§ **PROBLEM DETAILS**:
All entries are to be reproduced exactly; the pictures are to be omitted.

===

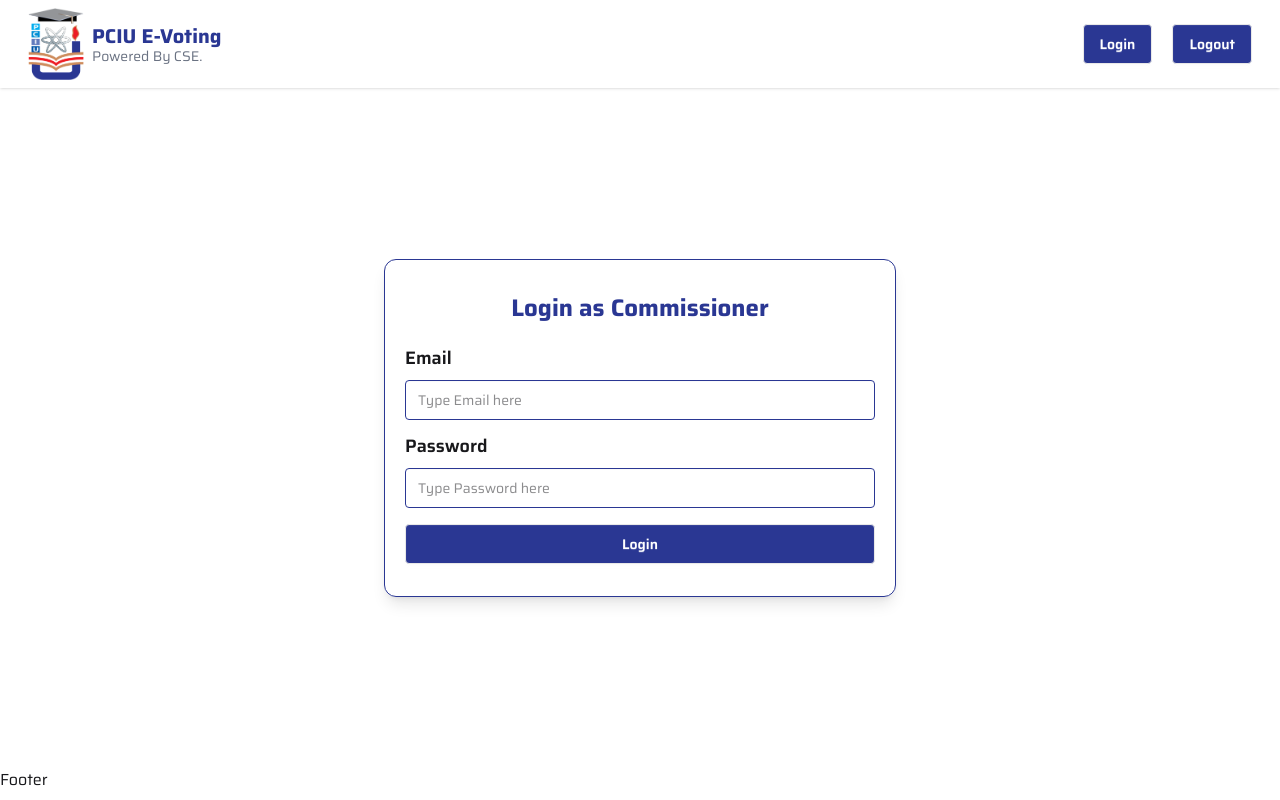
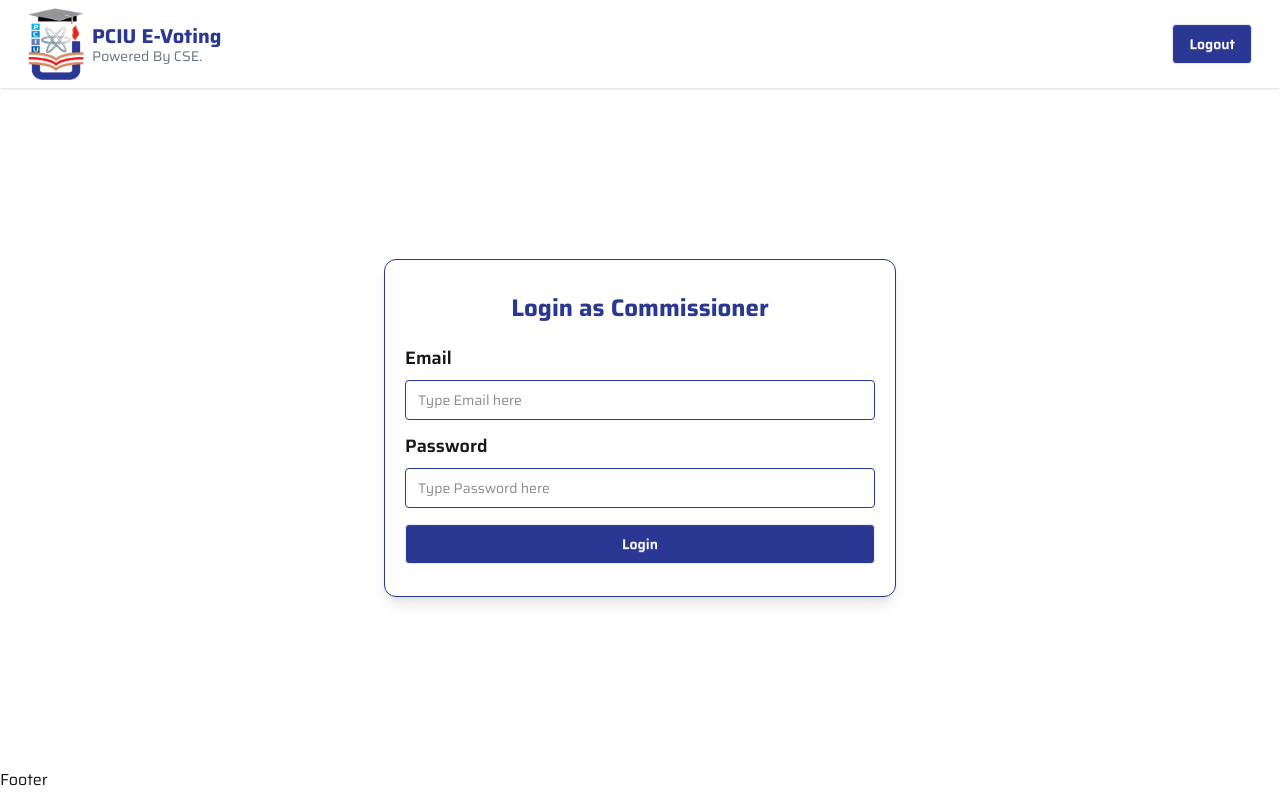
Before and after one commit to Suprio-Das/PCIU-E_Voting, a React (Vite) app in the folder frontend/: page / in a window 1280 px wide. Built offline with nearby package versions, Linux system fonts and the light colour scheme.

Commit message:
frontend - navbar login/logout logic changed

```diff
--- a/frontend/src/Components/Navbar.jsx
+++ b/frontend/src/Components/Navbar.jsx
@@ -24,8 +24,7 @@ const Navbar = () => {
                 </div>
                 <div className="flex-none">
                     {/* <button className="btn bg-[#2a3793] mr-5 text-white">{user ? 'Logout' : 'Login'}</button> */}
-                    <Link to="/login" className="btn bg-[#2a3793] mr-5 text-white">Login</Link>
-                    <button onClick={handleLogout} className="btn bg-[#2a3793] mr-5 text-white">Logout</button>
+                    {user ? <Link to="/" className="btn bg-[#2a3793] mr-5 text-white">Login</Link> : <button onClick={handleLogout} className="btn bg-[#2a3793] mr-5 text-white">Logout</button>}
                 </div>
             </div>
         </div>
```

===

§ **RESPONSE TO THE EXERCISE**:
Before and after one commit to Suprio-Das/PCIU-E_Voting, a React (Vite) app in the folder frontend/: page / in a window 1280 px wide. Built offline with nearby package versions, Linux system fonts and the light colour scheme.

Commit message:
frontend - navbar login/logout logic changed

```diff
--- a/frontend/src/Components/Navbar.jsx
+++ b/frontend/src/Components/Navbar.jsx
@@ -24,8 +24,7 @@ const Navbar = () => {
                 </div>
                 <div className="flex-none">
                     {/* <button className="btn bg-[#2a3793] mr-5 text-white">{user ? 'Logout' : 'Login'}</button> */}
-                    <Link to="/login" className="btn bg-[#2a3793] mr-5 text-white">Login</Link>
-                    <button onClick={handleLogout} className="btn bg-[#2a3793] mr-5 text-white">Logout</button>
+                    {user ? <Link to="/" className="btn bg-[#2a3793] mr-5 text-white">Login</Link> : <button onClick={handleLogout} className="btn bg-[#2a3793] mr-5 text-white">Logout</button>}
                 </div>
             </div>
         </div>
```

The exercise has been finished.